Back in December 2017, when Bitcoin had surged to more than $16,000, I wrote that the only people who should be “investing” in cryptocurrencies were those who could afford to speculate (and potentially lose).
I have never been on board with the arguments in support of cryptocurrencies.

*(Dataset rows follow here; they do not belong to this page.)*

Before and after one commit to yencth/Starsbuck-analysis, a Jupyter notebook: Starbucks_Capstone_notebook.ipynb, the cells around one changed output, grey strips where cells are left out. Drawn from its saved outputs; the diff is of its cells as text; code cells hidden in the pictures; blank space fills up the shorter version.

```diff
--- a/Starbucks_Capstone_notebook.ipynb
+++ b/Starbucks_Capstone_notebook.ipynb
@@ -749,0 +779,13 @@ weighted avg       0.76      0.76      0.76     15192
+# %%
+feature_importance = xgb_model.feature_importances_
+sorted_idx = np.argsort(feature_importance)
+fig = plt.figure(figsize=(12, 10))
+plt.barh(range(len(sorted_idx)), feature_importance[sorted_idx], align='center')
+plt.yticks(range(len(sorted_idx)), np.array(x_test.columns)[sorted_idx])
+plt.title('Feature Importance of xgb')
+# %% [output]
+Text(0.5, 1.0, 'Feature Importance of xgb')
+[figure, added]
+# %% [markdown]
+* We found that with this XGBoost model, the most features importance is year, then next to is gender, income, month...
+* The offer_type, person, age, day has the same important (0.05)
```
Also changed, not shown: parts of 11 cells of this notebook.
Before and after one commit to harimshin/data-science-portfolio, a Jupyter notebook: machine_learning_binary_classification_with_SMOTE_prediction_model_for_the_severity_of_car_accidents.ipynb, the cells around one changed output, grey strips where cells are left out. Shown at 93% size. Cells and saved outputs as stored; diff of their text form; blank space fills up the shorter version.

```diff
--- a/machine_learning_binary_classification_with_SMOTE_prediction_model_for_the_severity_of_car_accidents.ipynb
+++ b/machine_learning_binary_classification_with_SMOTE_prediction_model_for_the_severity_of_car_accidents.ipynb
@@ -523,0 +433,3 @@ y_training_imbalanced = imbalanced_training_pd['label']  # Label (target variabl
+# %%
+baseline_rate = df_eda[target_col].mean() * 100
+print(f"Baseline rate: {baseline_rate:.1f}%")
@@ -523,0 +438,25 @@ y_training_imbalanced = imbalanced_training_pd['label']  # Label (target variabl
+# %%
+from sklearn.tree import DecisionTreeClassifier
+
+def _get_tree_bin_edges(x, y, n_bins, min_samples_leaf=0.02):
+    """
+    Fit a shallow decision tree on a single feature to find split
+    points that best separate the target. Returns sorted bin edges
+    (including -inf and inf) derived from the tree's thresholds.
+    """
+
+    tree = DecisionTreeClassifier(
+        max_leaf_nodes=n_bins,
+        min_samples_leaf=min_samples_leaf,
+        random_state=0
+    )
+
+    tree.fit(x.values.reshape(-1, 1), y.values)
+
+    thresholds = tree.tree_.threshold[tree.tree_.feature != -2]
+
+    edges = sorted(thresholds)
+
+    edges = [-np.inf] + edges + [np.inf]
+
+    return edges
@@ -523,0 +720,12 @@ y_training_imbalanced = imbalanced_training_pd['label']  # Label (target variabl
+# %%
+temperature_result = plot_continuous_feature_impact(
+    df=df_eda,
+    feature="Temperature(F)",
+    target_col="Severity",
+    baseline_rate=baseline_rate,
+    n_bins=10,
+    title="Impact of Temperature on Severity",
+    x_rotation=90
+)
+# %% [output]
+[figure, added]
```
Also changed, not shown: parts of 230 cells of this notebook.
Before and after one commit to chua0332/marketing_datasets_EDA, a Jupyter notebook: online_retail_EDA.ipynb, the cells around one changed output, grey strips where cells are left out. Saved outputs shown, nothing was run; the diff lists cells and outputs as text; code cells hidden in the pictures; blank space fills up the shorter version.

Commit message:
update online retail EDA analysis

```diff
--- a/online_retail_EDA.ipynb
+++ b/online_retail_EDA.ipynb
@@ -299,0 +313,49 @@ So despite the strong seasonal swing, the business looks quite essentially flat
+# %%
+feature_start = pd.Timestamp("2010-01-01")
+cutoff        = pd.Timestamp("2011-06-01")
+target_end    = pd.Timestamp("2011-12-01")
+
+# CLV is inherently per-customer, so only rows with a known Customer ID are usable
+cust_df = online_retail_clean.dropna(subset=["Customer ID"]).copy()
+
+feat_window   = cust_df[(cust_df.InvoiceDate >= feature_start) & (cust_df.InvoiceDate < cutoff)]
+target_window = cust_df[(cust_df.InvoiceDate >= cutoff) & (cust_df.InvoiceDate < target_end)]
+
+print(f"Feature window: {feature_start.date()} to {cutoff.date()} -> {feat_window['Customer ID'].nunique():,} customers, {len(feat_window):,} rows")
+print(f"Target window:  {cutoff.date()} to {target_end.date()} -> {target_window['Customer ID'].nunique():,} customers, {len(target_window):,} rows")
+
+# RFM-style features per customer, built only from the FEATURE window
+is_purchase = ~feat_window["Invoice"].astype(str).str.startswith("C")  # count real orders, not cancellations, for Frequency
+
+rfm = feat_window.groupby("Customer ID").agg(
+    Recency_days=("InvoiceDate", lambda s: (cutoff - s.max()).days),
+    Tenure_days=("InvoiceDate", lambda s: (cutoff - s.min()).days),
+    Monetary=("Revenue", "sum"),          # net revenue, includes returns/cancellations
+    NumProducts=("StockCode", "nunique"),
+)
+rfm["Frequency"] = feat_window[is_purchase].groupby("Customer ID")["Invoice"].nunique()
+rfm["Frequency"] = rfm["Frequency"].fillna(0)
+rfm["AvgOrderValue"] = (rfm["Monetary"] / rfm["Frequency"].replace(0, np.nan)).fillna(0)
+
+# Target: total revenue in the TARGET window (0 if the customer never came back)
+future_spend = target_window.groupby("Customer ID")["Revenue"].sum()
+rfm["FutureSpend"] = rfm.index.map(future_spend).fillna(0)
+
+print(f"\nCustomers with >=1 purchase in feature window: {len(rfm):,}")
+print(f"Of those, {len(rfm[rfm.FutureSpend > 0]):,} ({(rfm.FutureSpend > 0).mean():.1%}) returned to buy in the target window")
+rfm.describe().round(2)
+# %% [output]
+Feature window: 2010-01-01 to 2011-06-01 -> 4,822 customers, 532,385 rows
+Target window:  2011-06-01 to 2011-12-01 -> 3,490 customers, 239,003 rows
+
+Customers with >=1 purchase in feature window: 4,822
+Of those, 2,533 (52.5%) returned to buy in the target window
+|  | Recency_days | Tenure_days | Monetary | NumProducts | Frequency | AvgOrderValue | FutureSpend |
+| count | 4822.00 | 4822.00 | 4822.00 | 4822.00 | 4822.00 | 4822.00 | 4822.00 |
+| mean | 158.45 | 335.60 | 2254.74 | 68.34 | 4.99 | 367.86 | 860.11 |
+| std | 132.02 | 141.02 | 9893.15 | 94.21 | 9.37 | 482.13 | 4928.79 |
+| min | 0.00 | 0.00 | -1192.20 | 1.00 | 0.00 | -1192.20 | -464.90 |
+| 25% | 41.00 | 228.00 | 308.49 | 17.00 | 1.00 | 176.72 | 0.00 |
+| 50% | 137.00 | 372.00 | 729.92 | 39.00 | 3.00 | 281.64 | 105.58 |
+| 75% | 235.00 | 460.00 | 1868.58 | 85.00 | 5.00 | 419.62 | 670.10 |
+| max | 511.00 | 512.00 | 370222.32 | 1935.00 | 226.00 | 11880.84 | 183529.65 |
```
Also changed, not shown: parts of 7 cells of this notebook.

Cryptos are made-up assets worth only what the next person will pay for them.
In some ways, they remind me of gold – except gold, at least, is a real thing that has industrial uses and value as jewelry.
Also like with gold, there is no way of valuing crypto.
Supporters will tell you that as governments create trillions of dollars, euros and yen, the finite supply of gold and crypto make them more valuable…
Then why haven’t gold and crypto steadily risen over the years?
While governments’ currency printing presses have been in overdrive during the pandemic, it’s not like they weren’t printing money over the past decade.
Yet gold and crypto have gone up and down like any other speculative asset…
And today, Bitcoin is back on investors’ radars as the price surges past $12,000, up more than double from its March lows.
It’s time to take a second look…
The Supposed Advantages
1. Bitcoin and its peers were supposed to be alternatives to government currency.
Back in 2017, several big companies, like Expedia, Overstock.com and Dish Network, started to accept Bitcoin as payment.
Expedia stopped less than a year later. Dish and Overstock continue to accept the cryptocurrency as payment, and now AT&T and Microsoft accept it as well.
Yet while a few big names have accepted them, Bitcoin and other cryptocurrencies are hardly useful as a method of payment for most transactions.
2. Another supposed advantage of crypto is the privacy factor.
The intention was that transactions could be done anonymously – but today, that argument is basically invalid. Technology exists to determine who is using a specific cryptocurrency and when.
Special counsel Robert Mueller, in his investigation into Russia’s interference in the 2016 U.S. election, traced Bitcoin transactions back to Russian operatives. And the Russian government is also using technology to track Bitcoin users and fight cybercrime.
The two main arguments in favor of Bitcoin – that it is an alternative currency and that it is completely private – don’t hold up.
That means if you’re buying Bitcoin as an investment, either you believe those things are going to meaningfully change or you are speculating.
It’s Time to Go Back to the Basics
Compare Bitcoin with stocks and bonds…
While stocks and bonds can wildly fluctuate (and are hardly perfect investment vehicles), there are numerous ways to determine their value.
You can analyze cash flows (both present and future), compare price-to-earnings ratios, look at dividend yields, compare expected returns with yields on risk-free Treasurys, etc.
How do you determine the value of Bitcoin?
You can’t. That’s how.
There’s nothing wrong with owning some bitcoin and seeing where it goes… or placing a bet that it will go higher…
Just like there’s nothing wrong with going to a casino and putting chips on black or betting on a horse at the track if you can afford to lose the money should the bet not work out.
But don’t mistake Bitcoin for a store of value.
In late 2017, Bitcoin was supposed to take the world by storm. Nothing has changed since then. It’s still just a make-believe asset.